Extracted data below:

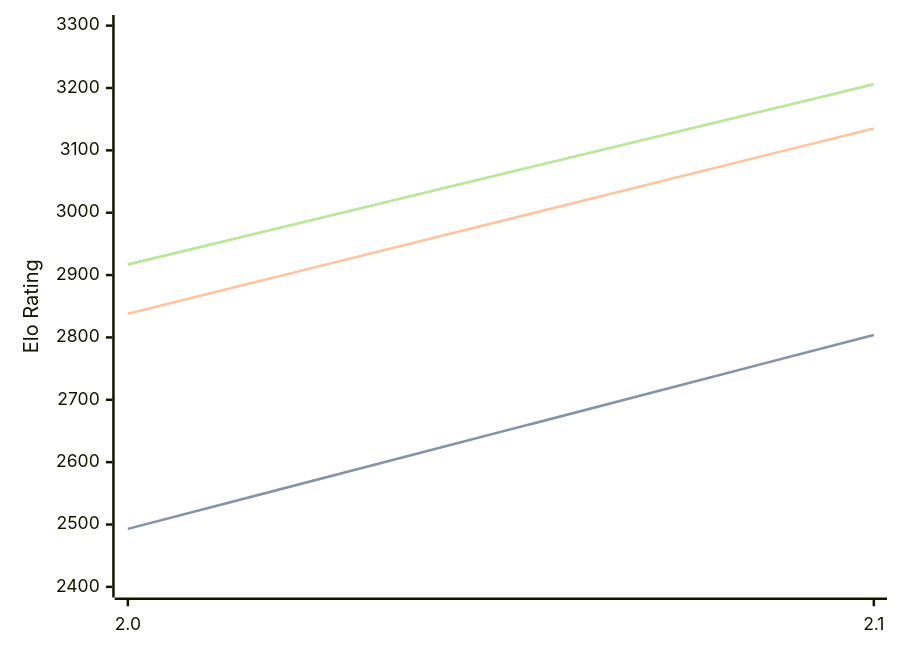
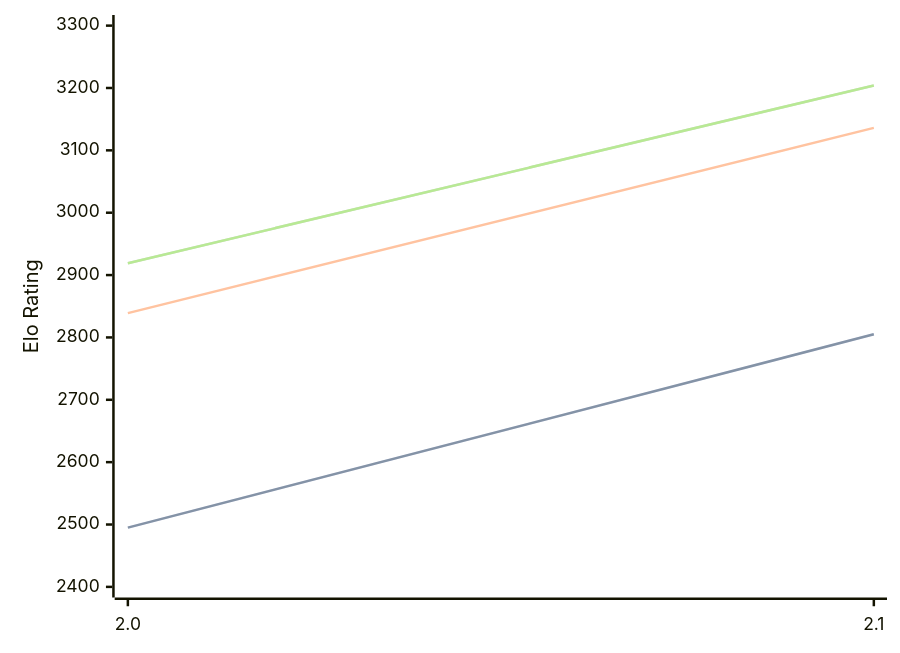
The diagram in engines/Tunguska.md (computer-chess-index/cci), drawn with Mermaid before and after one commit. The commit also changed other lines of this file, not shown here.

Commit message:
Update CCI Ratings (ELO VLTC) - 2026-08-09

````diff
--- a/engines/Tunguska.md
+++ b/engines/Tunguska.md
@@ -32,11 +32,11 @@
 ```mermaid
 %%{init: {"theme":"base","themeVariables":{"seriesColors:['#a3a3a3','#222221','#faa371']}}}%%
 xychart-beta
   x-axis ["2.0", "2.1"]
   y-axis "Elo Rating" 2400 --> 3300
-  line "STC (8.0+0.08s)" [2493, 2804]
-  line "STC (8.0+0.08s)" [2493, 2804]
-  line "LTC (60.0+0.60s)" [2838, 3135]
-  line "VLTC (2m24s+1.12s)" [2917, 3206]
-  line "VLTC (2m24s+1.12s)" [2917, 3206]
+  line "STC (8.0+0.08s)" [2495, 2805]
+  line "STC (8.0+0.08s)" [2495, 2805]
+  line "LTC (60.0+0.60s)" [2839, 3136]
+  line "VLTC (2m24s+1.12s)" [2919, 3204]
+  line "VLTC (2m24s+1.12s)" [2919, 3204]
 ```
````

End of Extracted data.

## [Try it]
Some lines of the records may hold the word "engines". How many do? Answer with a number and nothing else.

## [Result]
3